  • Europan Campus Rottal-Inn
  • NACHHALTIG
  • DIGITAL
Graue Literatur / Bericht / Report

  • Matthias Huber
  • J. Dorfner
  • T. Hamacher

Electricity System Optimization in the EUMENA Region . Technischer Bericht im Auftrag der dii GmbH, München

Lehrstuhl für Energiewirtschaft und Anwendungstechnik

  • 2012 (2012)
  • Europan Campus Rottal-Inn
  • DIGITAL
  • NACHHALTIG
Beitrag (Sammelband oder Tagungsband)

  • M. Beer
  • Matthias Huber
  • W. Mauch

Flexible Operation of Cogeneration Plants - Chances for the Integration of Renewables

  • (2010)
  • Europan Campus Rottal-Inn
  • DIGITAL
  • NACHHALTIG
Beitrag (Sammelband oder Tagungsband)

  • S. Roon
  • Matthias Huber

Modeling Spot Market Pricing with the Residual Load

pg. 1-18.

  • (2010)
In this paper the effects of increasing feed-in of renewable energy sources on the spot market prices are assessed. The electricity prices are mainly determined by the consumer load (demand) and the respective marginal cost of the power plant fleet (supply). The efficiency and the fuel prices (including the costs for emission allowances) are the main factors for the marginal costs of power plants. It does not matter whether the feed-in of RES is modeled as supply without marginal cost or is subtracted from the consumer load. Decisive for the price is the load that has to be covered by conventional power plants, the so defined residual load. An observable correlation with coefficients of determination from 0.54 to 0.77 between the residual load and the spot market prices was shown in a linear regression in the years from 2007 - 2009. Interestingly, taking into account more data than consumer load and wind power feed-in for calculating the residual load does not lead to higher coefficients of determination in the years from 2007 to 2009. Hence, for price correlation analysis it is sufficient to model the residual load by the consumer load minus the feed-in of wind in the near future.
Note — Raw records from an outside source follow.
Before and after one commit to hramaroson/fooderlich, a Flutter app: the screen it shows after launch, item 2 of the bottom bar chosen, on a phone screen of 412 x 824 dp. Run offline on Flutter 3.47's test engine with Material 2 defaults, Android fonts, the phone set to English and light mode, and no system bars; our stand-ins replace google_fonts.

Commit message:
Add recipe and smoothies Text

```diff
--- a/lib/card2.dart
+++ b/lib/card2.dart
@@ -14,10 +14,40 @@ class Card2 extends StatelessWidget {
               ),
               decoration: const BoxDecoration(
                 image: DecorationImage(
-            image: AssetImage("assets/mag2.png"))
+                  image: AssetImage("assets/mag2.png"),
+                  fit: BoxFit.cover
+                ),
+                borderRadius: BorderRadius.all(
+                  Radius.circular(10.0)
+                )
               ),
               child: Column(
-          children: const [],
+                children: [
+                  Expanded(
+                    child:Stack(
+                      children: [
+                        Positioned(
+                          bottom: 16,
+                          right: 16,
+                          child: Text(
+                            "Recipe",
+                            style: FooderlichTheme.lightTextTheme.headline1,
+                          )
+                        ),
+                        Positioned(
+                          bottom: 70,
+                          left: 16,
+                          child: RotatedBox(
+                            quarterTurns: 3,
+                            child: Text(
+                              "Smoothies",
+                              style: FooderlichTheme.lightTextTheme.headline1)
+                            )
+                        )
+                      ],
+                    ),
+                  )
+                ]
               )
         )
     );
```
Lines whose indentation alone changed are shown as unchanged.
However, for scenario calculations, we recommend considering the load of PV as well. Moreover, it is important to be aware that a change in power plant fleet is not regarded. The slope of the normalized spot market price over residual load is about 0.082 per GW Residual Load. That means that the feed-in of 1 GWh must-run power, e.g. wind, leads to a spot market price reduction of 2.33 €/MWh (assuming the mean natural gas price in 2008 of 28 €/MWh). The isolated analysis of the impact of changing the residual load from 2008 to 2020 shows a higher deviation in prices and a mean price reduction of 15 €/MWh. Changes in fuel prices and in the power plant fleet are not considered in this estimation.
  • Europan Campus Rottal-Inn
  • NACHHALTIG
  • DIGITAL

core competencies

  • Energy Economics
  • Sustainable Energy Systems
  • Energy System Modeling and Optimization
  • Smart Infrastructure and Smart Buildings